■ TO DO ■
Filter out all lines without the word "family" from the data below, please, and copy the rest.
'''
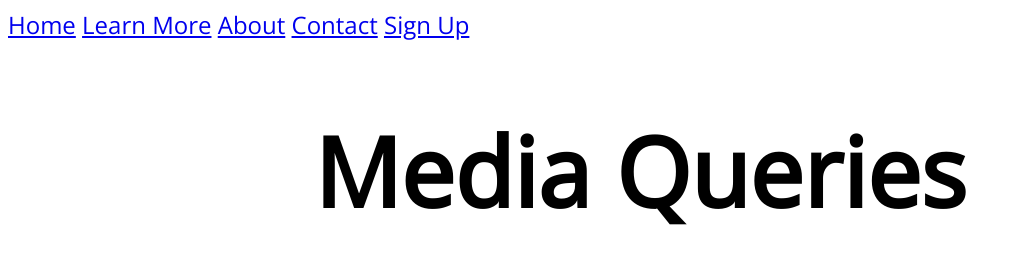
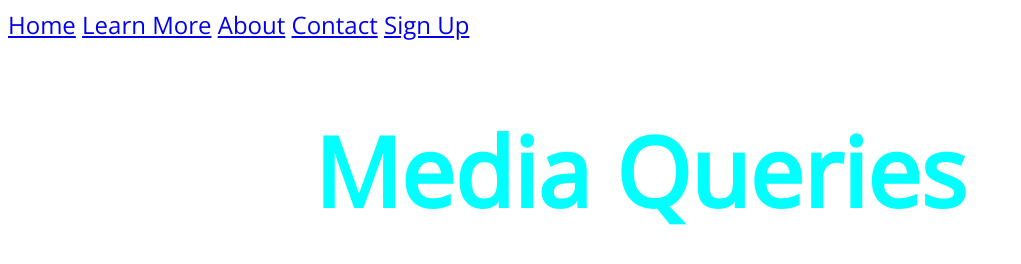
Before and after one commit to Itsme-Parth/The-Web-Developer-Bootcamp-2021, a plain HTML site: page CSS/MediaQueries Starter/index.html in a window 1280 px wide. Shown: the whole page, without its empty margins (0-1021 px from the left). Drawn offline with nearby package versions, Linux system fonts and the light colour scheme.

Commit message:
Media Queries Demo Added

```diff
--- a/CSS/MediaQueries Starter/app.css
+++ b/CSS/MediaQueries Starter/app.css
@@ -1,5 +1,5 @@
 body {
-    font-family: 'Open Sans', sans-serif;
+  font-family: "Open Sans", sans-serif;
 }
 
 h1 {
@@ -10,8 +10,15 @@ nav {
   font-size: 1.5em;
 }
 
-ul,li {
+ul,
+li {
   display: inline;
   margin: 0;
   padding: 0;
 }
+
+@media (min-width: 800px) {
+  h1 {
+    color: aqua;
+  }
+}
```
Lines whose indentation alone changed are shown as unchanged.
'''
■ EXERCISE RESPONSE ■
-    font-family: 'Open Sans', sans-serif;
+  font-family: "Open Sans", sans-serif;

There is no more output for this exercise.